**Task requirements**
Using the records provided below, locate and copy each line that contains the word "marginBottom".

-- Opening Marker --

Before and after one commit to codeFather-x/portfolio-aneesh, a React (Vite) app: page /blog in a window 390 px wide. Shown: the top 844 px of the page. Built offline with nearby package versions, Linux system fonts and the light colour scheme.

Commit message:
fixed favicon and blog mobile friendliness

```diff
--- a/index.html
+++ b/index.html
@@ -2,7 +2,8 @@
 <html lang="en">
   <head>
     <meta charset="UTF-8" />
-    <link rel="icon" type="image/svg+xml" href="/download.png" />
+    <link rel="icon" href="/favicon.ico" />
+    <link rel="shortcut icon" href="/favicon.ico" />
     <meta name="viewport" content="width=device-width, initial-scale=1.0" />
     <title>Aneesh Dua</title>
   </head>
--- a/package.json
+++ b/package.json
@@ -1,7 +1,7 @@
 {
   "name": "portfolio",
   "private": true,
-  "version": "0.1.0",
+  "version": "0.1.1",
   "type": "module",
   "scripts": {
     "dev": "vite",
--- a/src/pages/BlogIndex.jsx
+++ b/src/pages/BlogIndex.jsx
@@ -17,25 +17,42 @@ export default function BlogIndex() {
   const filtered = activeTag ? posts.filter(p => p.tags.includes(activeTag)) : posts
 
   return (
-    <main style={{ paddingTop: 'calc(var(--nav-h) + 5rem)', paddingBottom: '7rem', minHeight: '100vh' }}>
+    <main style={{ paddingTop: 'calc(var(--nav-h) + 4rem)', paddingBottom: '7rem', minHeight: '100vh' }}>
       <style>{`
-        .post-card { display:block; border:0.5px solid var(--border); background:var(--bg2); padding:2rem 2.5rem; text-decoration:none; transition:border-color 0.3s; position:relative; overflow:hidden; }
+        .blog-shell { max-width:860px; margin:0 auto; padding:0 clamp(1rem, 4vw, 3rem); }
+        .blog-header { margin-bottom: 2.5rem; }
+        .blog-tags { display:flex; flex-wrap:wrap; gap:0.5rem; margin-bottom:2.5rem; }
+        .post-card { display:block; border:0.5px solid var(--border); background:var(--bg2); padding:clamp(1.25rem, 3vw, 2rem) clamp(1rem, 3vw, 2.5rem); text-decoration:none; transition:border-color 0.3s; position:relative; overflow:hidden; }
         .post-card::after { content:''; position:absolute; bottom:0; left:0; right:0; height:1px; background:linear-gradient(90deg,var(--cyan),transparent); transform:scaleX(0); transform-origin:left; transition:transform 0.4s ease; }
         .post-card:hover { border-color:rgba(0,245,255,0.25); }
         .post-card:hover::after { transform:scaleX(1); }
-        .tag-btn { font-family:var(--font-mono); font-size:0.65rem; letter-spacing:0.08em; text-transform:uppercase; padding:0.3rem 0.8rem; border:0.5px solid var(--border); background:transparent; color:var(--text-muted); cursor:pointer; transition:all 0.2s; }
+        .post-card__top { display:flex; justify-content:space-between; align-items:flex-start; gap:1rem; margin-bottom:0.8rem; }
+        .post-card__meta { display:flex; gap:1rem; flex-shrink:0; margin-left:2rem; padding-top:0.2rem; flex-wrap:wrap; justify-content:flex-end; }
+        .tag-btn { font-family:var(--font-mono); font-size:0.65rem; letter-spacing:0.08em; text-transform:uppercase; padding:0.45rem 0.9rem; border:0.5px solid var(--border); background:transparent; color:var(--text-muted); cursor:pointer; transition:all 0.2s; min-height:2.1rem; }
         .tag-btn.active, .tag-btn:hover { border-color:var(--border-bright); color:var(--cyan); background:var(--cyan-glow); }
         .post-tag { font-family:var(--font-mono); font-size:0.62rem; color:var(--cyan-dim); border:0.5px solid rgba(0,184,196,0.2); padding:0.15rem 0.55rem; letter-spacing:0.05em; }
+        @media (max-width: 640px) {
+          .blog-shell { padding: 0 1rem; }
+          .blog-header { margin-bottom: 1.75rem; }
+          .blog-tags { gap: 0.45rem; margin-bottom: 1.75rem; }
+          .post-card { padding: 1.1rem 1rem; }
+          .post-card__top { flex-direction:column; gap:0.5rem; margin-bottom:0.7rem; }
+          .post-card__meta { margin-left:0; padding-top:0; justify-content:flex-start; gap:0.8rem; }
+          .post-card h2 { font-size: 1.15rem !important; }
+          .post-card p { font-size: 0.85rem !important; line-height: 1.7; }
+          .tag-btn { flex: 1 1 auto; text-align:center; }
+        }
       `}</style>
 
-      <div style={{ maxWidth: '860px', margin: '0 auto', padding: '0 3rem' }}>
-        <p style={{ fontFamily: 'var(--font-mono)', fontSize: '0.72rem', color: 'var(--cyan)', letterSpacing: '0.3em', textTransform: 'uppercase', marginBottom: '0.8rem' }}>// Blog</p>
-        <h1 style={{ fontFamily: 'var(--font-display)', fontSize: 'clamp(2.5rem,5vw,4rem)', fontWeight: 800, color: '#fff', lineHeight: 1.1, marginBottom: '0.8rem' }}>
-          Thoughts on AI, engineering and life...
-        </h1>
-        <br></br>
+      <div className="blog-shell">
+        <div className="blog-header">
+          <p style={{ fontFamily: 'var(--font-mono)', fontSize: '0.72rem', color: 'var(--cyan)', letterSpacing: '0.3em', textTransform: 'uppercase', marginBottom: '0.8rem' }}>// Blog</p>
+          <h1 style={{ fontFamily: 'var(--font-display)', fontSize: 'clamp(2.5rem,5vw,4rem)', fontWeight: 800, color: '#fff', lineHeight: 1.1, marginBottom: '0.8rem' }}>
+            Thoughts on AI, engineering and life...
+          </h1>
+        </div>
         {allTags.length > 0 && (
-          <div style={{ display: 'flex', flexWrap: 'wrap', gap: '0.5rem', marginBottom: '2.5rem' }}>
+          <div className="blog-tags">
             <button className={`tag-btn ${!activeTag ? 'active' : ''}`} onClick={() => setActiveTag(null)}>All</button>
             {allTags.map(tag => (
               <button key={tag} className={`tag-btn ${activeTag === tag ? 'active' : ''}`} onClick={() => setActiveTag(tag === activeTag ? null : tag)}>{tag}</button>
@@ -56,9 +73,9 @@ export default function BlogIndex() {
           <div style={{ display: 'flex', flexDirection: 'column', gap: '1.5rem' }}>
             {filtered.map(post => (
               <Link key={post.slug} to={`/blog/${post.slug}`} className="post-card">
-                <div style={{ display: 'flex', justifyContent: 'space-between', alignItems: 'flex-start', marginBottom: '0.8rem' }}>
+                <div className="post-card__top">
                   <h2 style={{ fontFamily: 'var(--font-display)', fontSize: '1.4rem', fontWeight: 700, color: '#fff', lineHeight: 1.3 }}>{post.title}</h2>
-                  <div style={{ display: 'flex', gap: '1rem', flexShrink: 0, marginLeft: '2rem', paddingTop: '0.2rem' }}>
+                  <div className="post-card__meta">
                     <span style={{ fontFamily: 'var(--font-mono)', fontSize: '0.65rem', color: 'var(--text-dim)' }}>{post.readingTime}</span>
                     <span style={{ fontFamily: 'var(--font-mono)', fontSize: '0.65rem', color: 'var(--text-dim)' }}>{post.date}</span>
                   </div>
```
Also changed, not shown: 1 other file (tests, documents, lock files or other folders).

-- Closing Marker --

**Written response**
-        <p style={{ fontFamily: 'var(--font-mono)', fontSize: '0.72rem', color: 'var(--cyan)', letterSpacing: '0.3em', textTransform: 'uppercase', marginBottom: '0.8rem' }}>// Blog</p>
-        <h1 style={{ fontFamily: 'var(--font-display)', fontSize: 'clamp(2.5rem,5vw,4rem)', fontWeight: 800, color: '#fff', lineHeight: 1.1, marginBottom: '0.8rem' }}>
+          <p style={{ fontFamily: 'var(--font-mono)', fontSize: '0.72rem', color: 'var(--cyan)', letterSpacing: '0.3em', textTransform: 'uppercase', marginBottom: '0.8rem' }}>// Blog</p>
+          <h1 style={{ fontFamily: 'var(--font-display)', fontSize: 'clamp(2.5rem,5vw,4rem)', fontWeight: 800, color: '#fff', lineHeight: 1.1, marginBottom: '0.8rem' }}>
-          <div style={{ display: 'flex', flexWrap: 'wrap', gap: '0.5rem', marginBottom: '2.5rem' }}>
-                <div style={{ display: 'flex', justifyContent: 'space-between', alignItems: 'flex-start', marginBottom: '0.8rem' }}>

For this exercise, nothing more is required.